    From what I can recall, this tends to be the recurrent problem with studies of vegetarians. They don’t just differ from meat-eaters in diet, but systematically in areas like lifestyle.

    We do seem to have evolved to cope with a range of diets, and I suspect it is the intersection of extreme diets with lifestyle that inflates health problems. Eating meat 2-3 times a day with lots of saturated fats and sugars is pushing the envelope on what we evolved to eat. I would expect you can manage a healthy diet with or without meat, so long as it remained balanced and supported by a less sedentary lifestyle.

  • So I checked Amanda’s link and here are the flags that popped up: this guy doesn’t seem to have written any publications in any medical journals– the link he gives to an article he wrote is on the Weston-Price foundation web site. WP is run by Sally Fallon– the web site says she is a nutrition researcher but you look her up and she only has a degree in English. My husband spent some time trying to have discussions with her over email and she doesn’t seem to want to have a meaningful conversation but instead just puts down whatever you send her. I don’t know who this guy is but if he is the only critic of the China Study then I’d say Colin Campbell doesn’t have much to worry about. He’s just written another book called “whole” that explains about what is going on with research, the media and advocacy organizations that is worth the read if you’re really interested in this.
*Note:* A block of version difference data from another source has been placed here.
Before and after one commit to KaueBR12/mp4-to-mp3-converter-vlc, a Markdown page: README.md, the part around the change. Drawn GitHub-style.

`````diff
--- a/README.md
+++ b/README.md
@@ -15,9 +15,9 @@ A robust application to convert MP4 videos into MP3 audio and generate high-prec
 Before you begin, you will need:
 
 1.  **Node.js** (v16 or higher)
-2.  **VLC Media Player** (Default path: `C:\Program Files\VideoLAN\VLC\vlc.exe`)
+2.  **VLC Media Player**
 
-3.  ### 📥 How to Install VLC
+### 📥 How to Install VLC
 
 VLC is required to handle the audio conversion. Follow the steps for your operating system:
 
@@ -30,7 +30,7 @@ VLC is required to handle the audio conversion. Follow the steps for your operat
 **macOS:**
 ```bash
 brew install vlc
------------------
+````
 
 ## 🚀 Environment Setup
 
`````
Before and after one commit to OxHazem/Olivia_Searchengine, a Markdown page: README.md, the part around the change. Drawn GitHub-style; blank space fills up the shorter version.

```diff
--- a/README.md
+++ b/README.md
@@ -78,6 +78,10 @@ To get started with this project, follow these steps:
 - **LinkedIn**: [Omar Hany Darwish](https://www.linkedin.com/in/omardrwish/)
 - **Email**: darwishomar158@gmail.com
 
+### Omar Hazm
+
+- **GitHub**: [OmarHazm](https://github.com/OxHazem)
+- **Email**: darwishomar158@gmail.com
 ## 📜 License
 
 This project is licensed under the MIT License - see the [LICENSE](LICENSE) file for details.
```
It is easy for people to just make it seem too complicated and people are put off and quit looking into it and that is what the dairy, meat, pharmaceutical and medical industries want.

  • Hmm… That first paragraph in my comment above was meant to be a blockquote (and looking at the source the tags are still there). Note to self: quote with quotemarks too.

    Anyway, that was in reply to Amanda Johnson.